"Uncertainty about how our choices will affect others is prevalent in all our lives, and we frequently are faced with such decisions. In our new study we found that when we are faced with uncertainty it does not always lead to selfish behavior, as instead, the type of uncertainty matters.

"Our findings suggest that when people consider the of their actions in such uncertain situations, such as harm they may cause by passing on a cold or flu, it can lead them to err on the side of caution. As a result, our findings offer new insights into communicating to the public, especially in contexts in which behaviour that preserves others' welfare is paramount, such as infectious disease."

Explore further: People more likely to trust, cooperate if they can tolerate ambiguity, study finds

More information: Uncertainty about the impact of social decisions increases prosocial behaviour, Nature Human Behaviour (2018). DOI: 10.1038/s41562-018-0372-x , https://www.nature.com/articles/s41562-018-0372-x

Related Stories

People more likely to trust, cooperate if they can tolerate ambiguity, study finds

June 12, 2018
Can a new colleague be trusted with confidential information? Will she be a cooperative team player on a critical upcoming project? Assessing someone's motives or intentions, which are often hidden, is difficult, and gauging ...

Epidemiology expert creates modeling framework to better predict outbreaks

November 2, 2017
A mathematical epidemiology expert at Georgia State University School of Public Health has published a new framework for building mathematical models to better predict the trajectory of infectious disease outbreaks.

Pupillary response signals uncertainty during decision-making

March 6, 2017
Whether it involves stopping at a traffic light or diving into freezing water to save someone from drowning: many of our everyday problems require snap decisions in the face of uncertainty. When making decisions, it has been ...

Patients react better when doctors imply uncertainty, rather than state it directly

January 10, 2018
Choice of words might matter when doctors communicate uncertainty of diagnosis to their patients. A paper published in the International Journal for Quality in Health Care shows that the parents of pediatric patients may ...

Uncertainty fear and eating disorders linked

November 16, 2011
People who fear the unknown or view uncertainty as especially negative or threatening are more likely to report symptoms of eating disorders, according to new ANU research.

Recommended for you

College students choose smartphones over food

November 16, 2018
University at Buffalo researchers have found that college students prefer food deprivation over smartphone deprivation, according to results from a paper in Addictive Behaviors.

Study finds mindfulness apps can improve mental health

November 15, 2018
A University of Otago study has found that using mindfulness meditation applications (apps) on phones is associated with improvements in people's mental health.

Social media is affecting the way we view our bodies—and not in a good way

November 15, 2018
Young women who actively engage with social media images of friends who they think are more attractive than themselves report feeling worse about their own appearance afterward, a York University study shows.

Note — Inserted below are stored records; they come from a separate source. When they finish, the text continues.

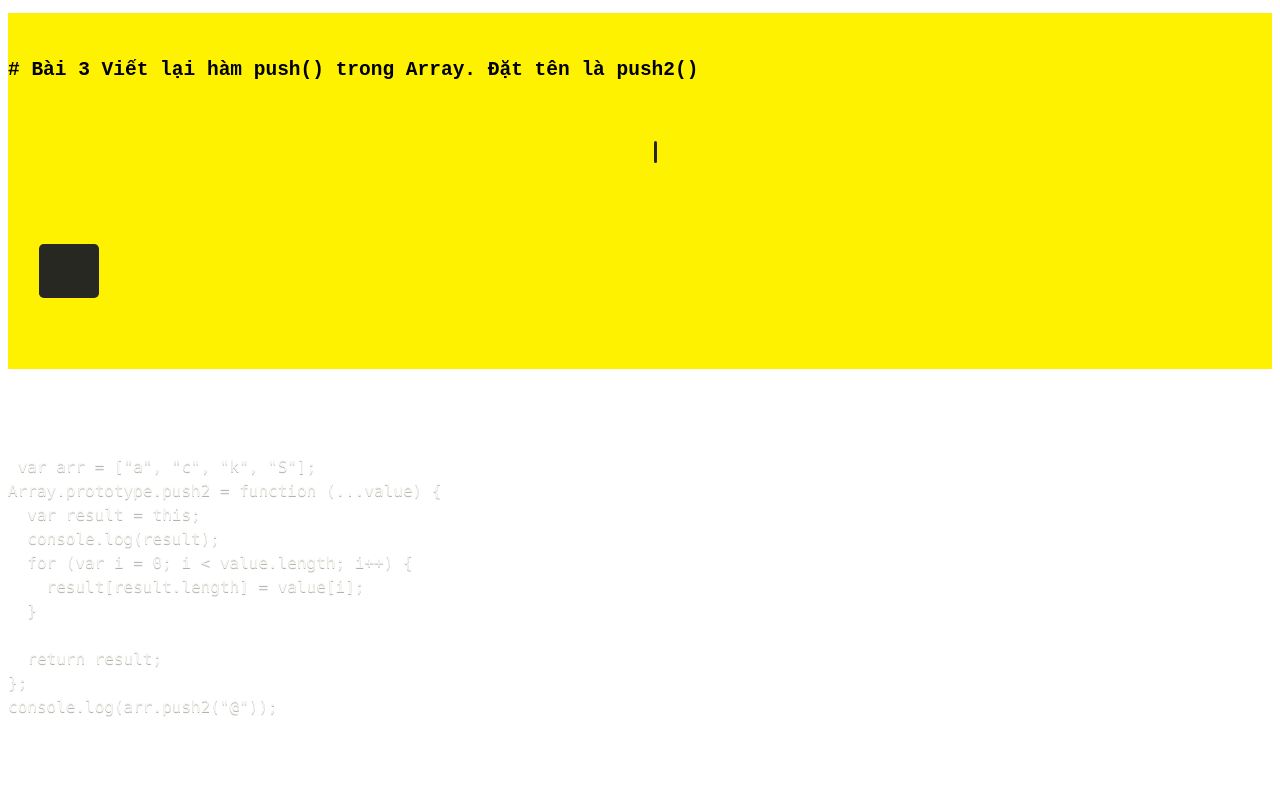
Repository: Dongnguyen318/Quydong
Page: Day 22.1/ex04.html
The author's editor kept a copy of each file at every save. The page is drawn from the files as they stood at one save, then again after the next save.
The browser window is 1280 px wide. The pictures show the whole page.

Above is the page before, as saved 2023-09-05 23:32:48.

After the next save:
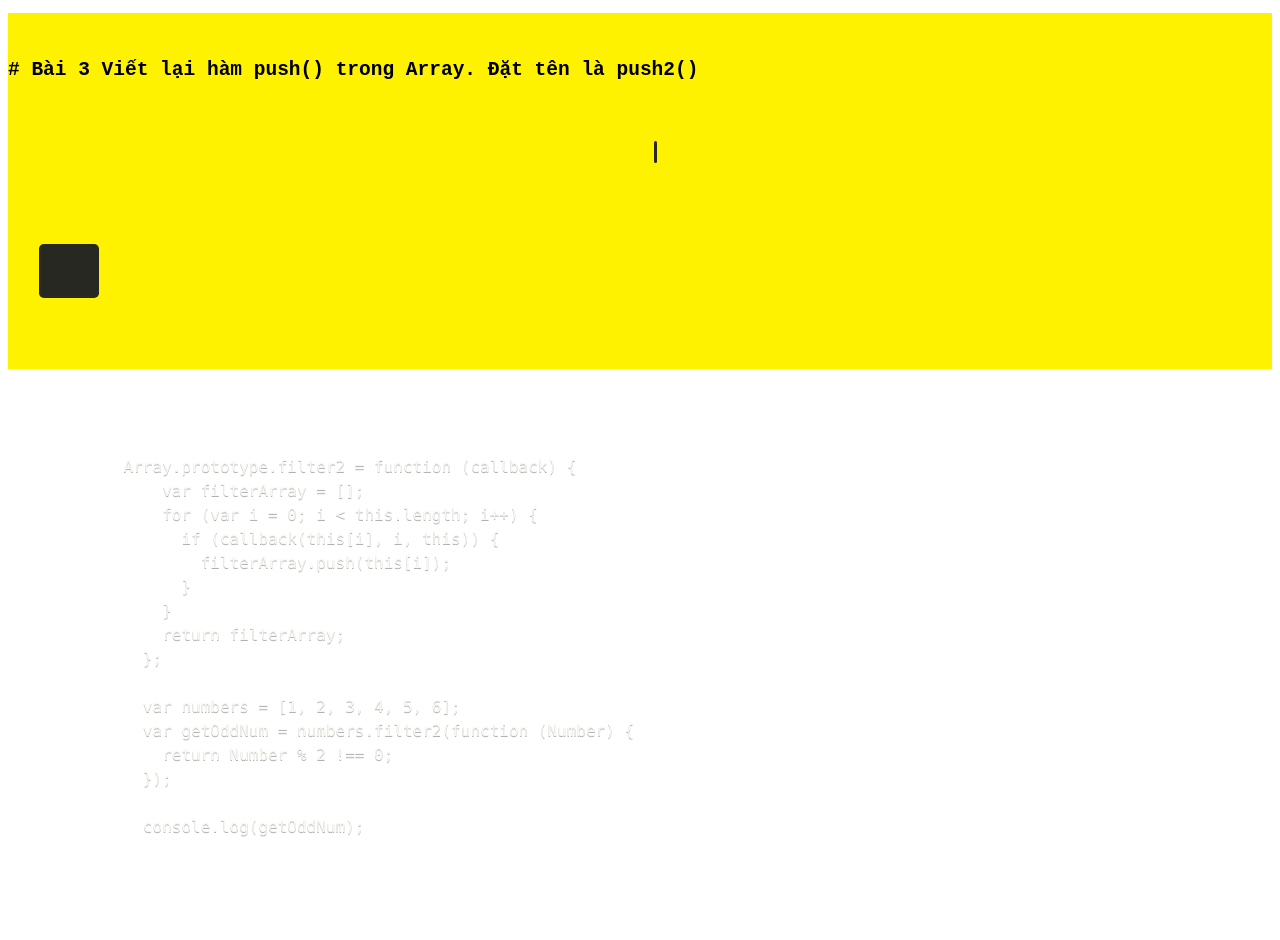
Saved 13 s later.
--- a/Day 22.1/ex04.html
+++ b/Day 22.1/ex04.html
@@ -29,17 +29,23 @@
     <br />
     <pre>
         <code class="language-js">
- var arr = ["a", "c", "k", "S"];
-Array.prototype.push2 = function (...value) {
-  var result = this;
-  console.log(result);
-  for (var i = 0; i < value.length; i++) {
-    result[result.length] = value[i];
-  }
+            Array.prototype.filter2 = function (callback) {
+                var filterArray = [];
+                for (var i = 0; i < this.length; i++) {
+                  if (callback(this[i], i, this)) {
+                    filterArray.push(this[i]);
+                  }
+                }
+                return filterArray;
+              };
 
-  return result;
-};
-console.log(arr.push2("@"));
+              var numbers = [1, 2, 3, 4, 5, 6];
+              var getOddNum = numbers.filter2(function (Number) {
+                return Number % 2 !== 0;
+              });
+
+              console.log(getOddNum);
+
 
         </code>
     </pre>
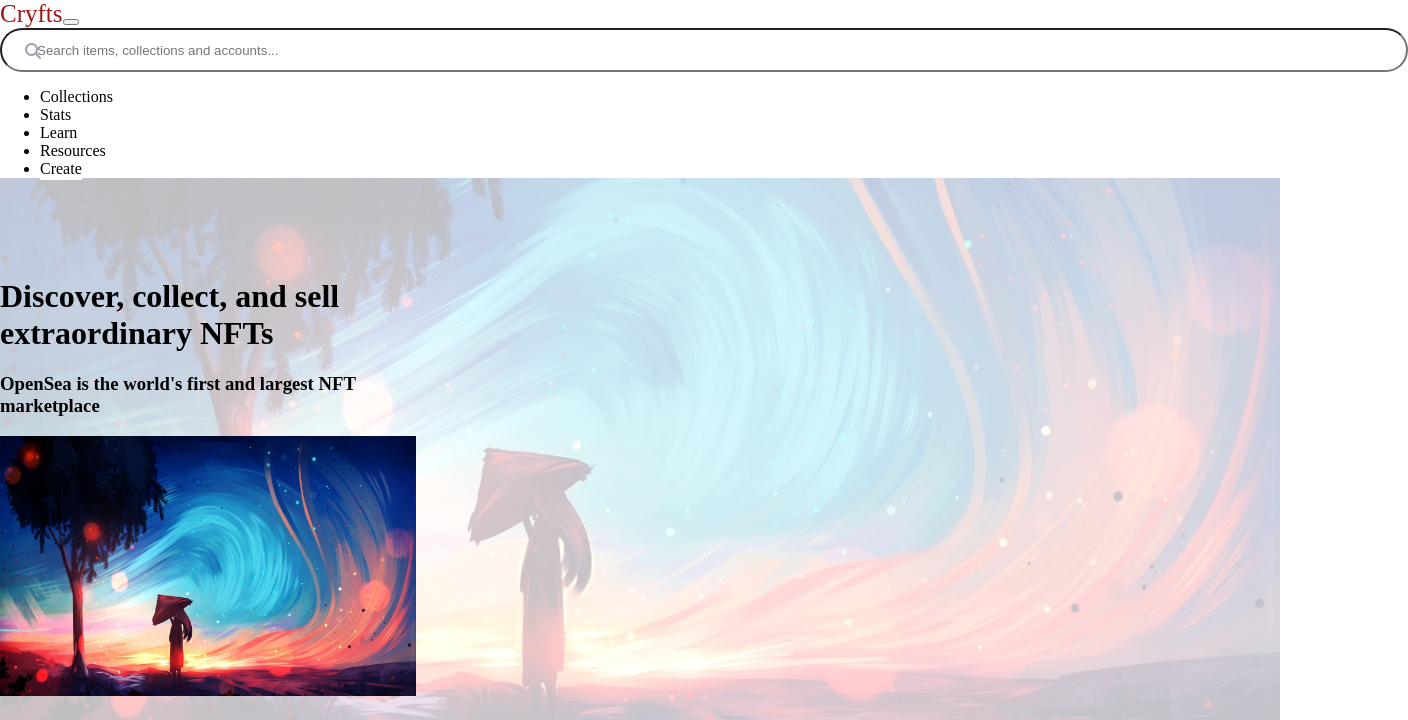
Repository: Huzaifa-2609/opensea_project
Page: /
An editor plug-in stored every save of this project. The page is shown before and after the next save, followed by the edit.
The browser window is 1280 px wide. The page is 1408 px wide, so the pictures cover 1408 px, including what lies to the right of the window. The pictures show the whole page.
Some web libraries are served in a nearby version. The project was rebuilt for these pictures with package versions that can differ from the ones it lists, and the page was loaded fresh each time. The framework's server and built-in components were replaced by stand-ins that run in the browser. Also part of the build but not shown: next.config.js, styles/Home.module.css.

Above is the page before, as saved 2022-07-09 18:07:02.

After the next save:
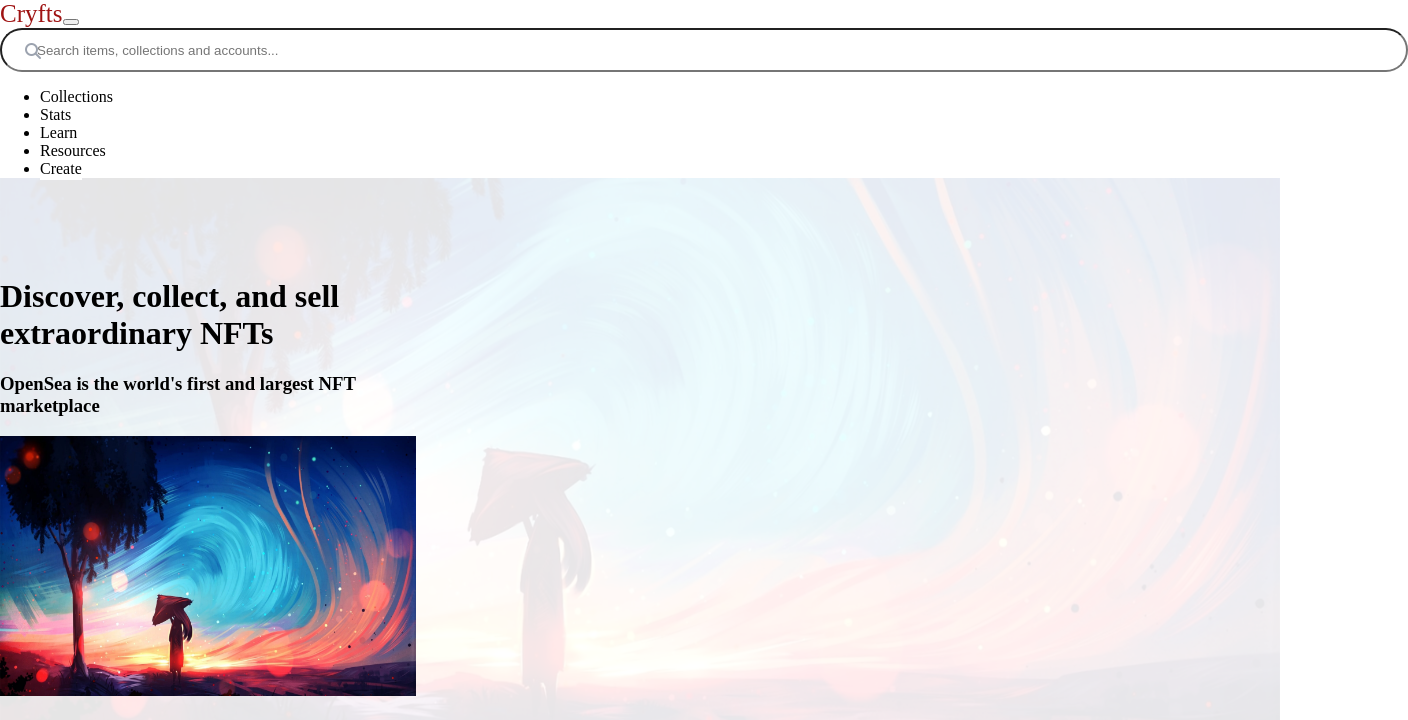
Saved 33 s later.
--- a/styles/hero.css
+++ b/styles/hero.css
@@ -10,7 +10,7 @@
     height:100%;
     width:100%;
     z-index: -1;
-    opacity: 0.25;
+    opacity: 0.1;
     top: 0px;
     left: 0px;
 }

New research has revealed we are actually better at remembering names than faces

November 14, 2018
With the Christmas party season fast approaching, there will be plenty of opportunity to re-live the familiar, and excruciatingly-awkward, social situation of not being able to remember an acquaintance's name.

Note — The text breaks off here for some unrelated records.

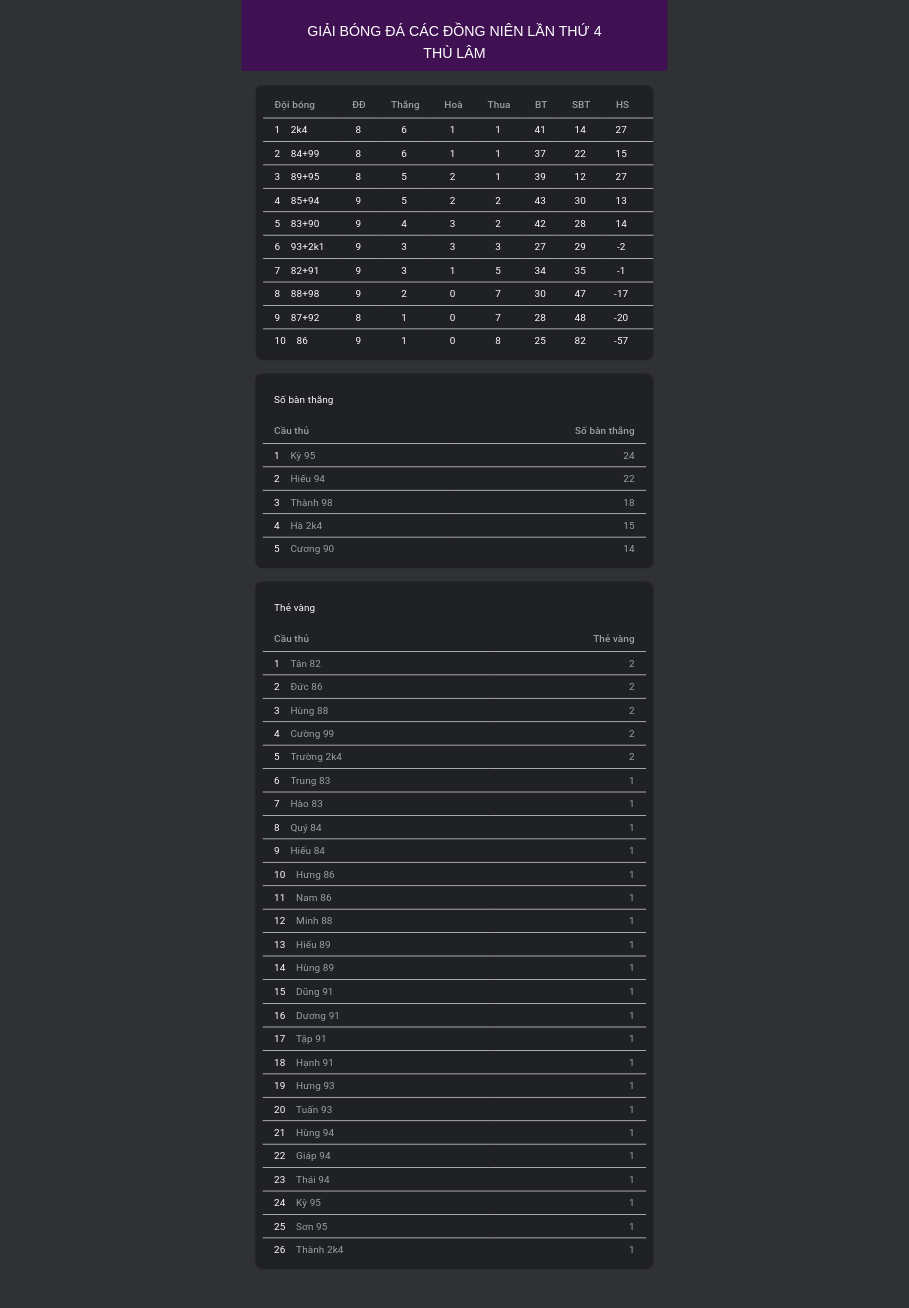
Repository: tuan842001/thulam
Page: /
These files come from the project's save history. The page is drawn as it stood at one moment and after the next save; the edit follows.
The browser window is 1280 px wide. The pictures show the whole page, at 71% of full size.
The project was rebuilt for these pictures with package versions that can differ from the ones it lists, and the page was loaded fresh each time.

Above is the page before, as saved 2022-01-11 15:58:07.

After the next save:
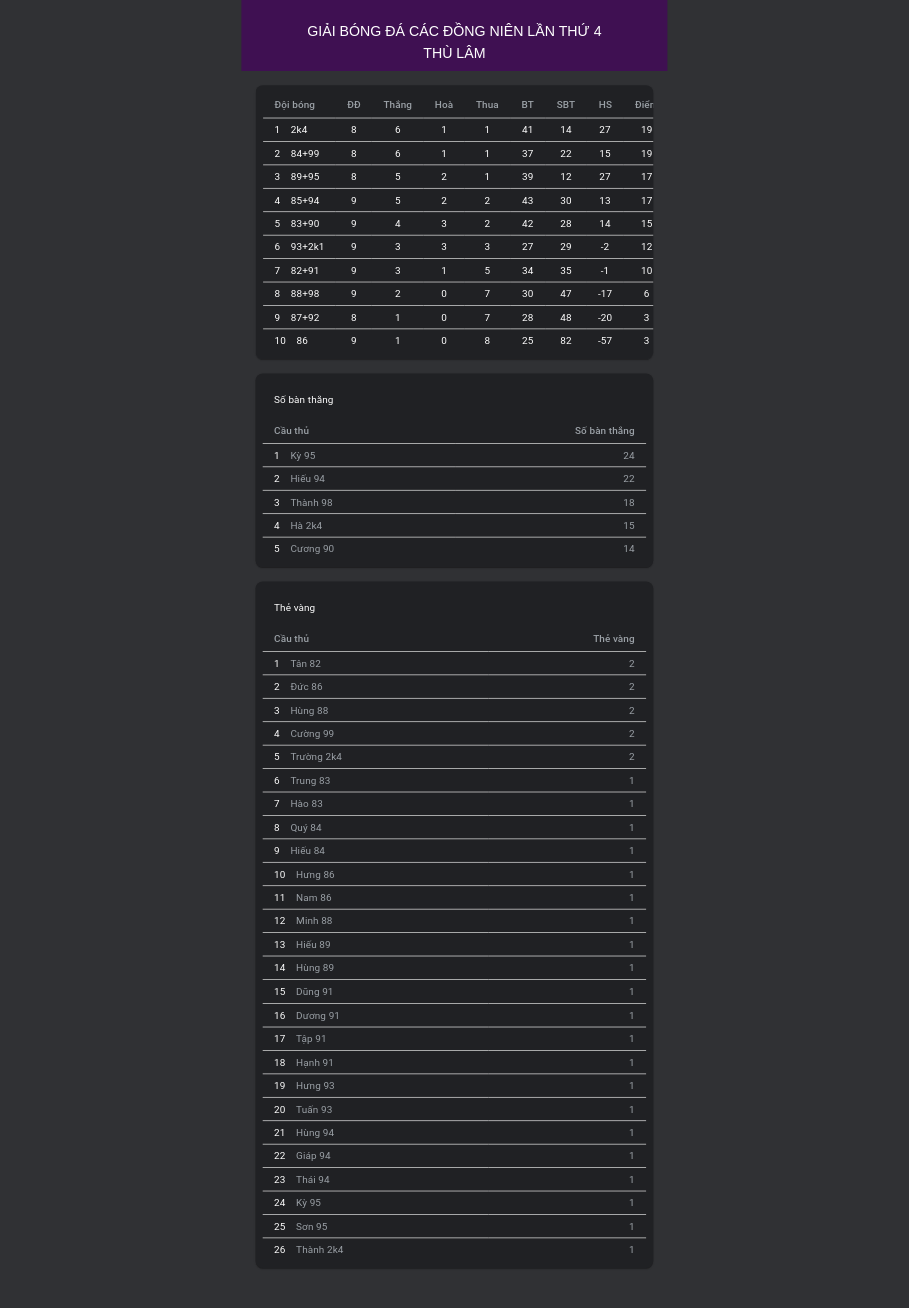
Saved 29 s later.
--- a/src/pages/userList/UserList.jsx
+++ b/src/pages/userList/UserList.jsx
@@ -59,7 +59,7 @@ export default function UserList() {
         padding: "10px",
       }}
     >
-      <Table sx={{ minWidth: 600 }} size="small" aria-label="a dense table">
+      <Table sx={{ minWidth: 550 }} size="small" aria-label="a dense table">
         <TableHead>
           <TableRow>
             <TableCell style={{ color: "#9aa0a6" }}>Đội bóng</TableCell>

Older adults' abstract reasoning ability predicts depressive symptoms over time

November 14, 2018
Age-related declines in abstract reasoning ability predict increasing depressive symptoms in subsequent years, according to data from a longitudinal study of older adults in Scotland. The research is published in Psychological ...

The illusion of multitasking boosts performance

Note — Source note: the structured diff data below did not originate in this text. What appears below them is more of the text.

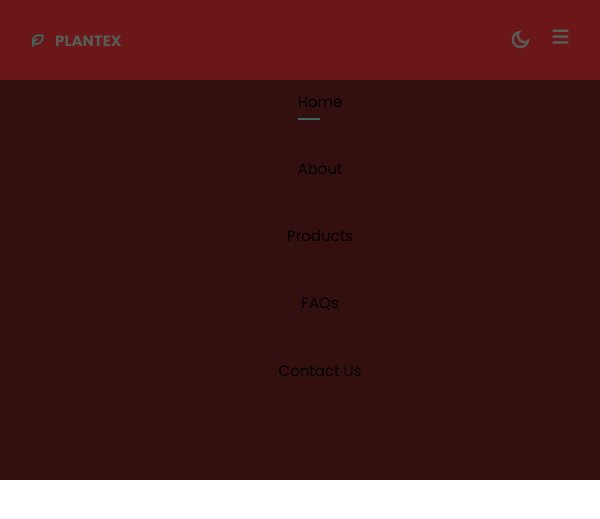
Repository: OmniaRafat232111121/plantwebsite
Page: index.html
The author's editor kept a copy of each file at every save. The page is drawn from the files as they stood at one save, then again after the next save.
The browser window is 600 px wide. The pictures show the whole page.
After loading, the first visible `#navToggle` was clicked once.

Above is the page before, as saved 2023-01-04 16:16:15.

After the next save:
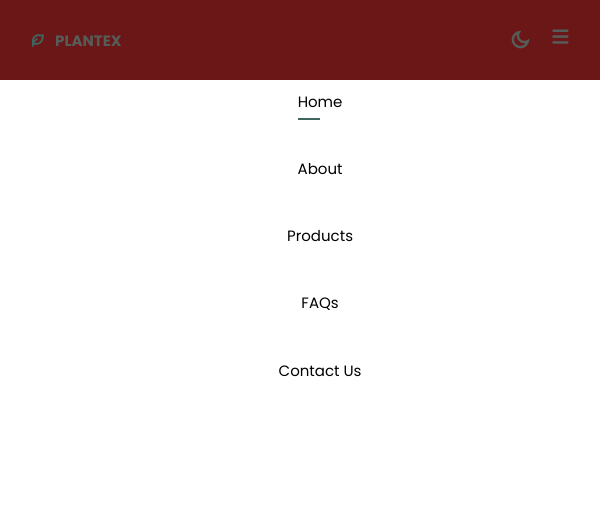
Saved 24 s later.
--- a/assets/css/styles.css
+++ b/assets/css/styles.css
@@ -226,7 +226,7 @@ display: none;
   .show-menu{
 
      position: fixed;
-    background-color:rgb(51, 15, 15);
+    background-color:#fff;
     width: 100%;
     height: 50%;
     top: 80px;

November 13, 2018
Our ability to do things well suffers when we try to complete several tasks at once, but a series of experiments suggests that merely believing that we're multitasking may boost our performance by making us more engaged in ...

0 comments

Please sign in to add a comment. Registration is free, and takes less than a minute. Read more

Click here to reset your password.
Sign in to get notified via email when new comments are made.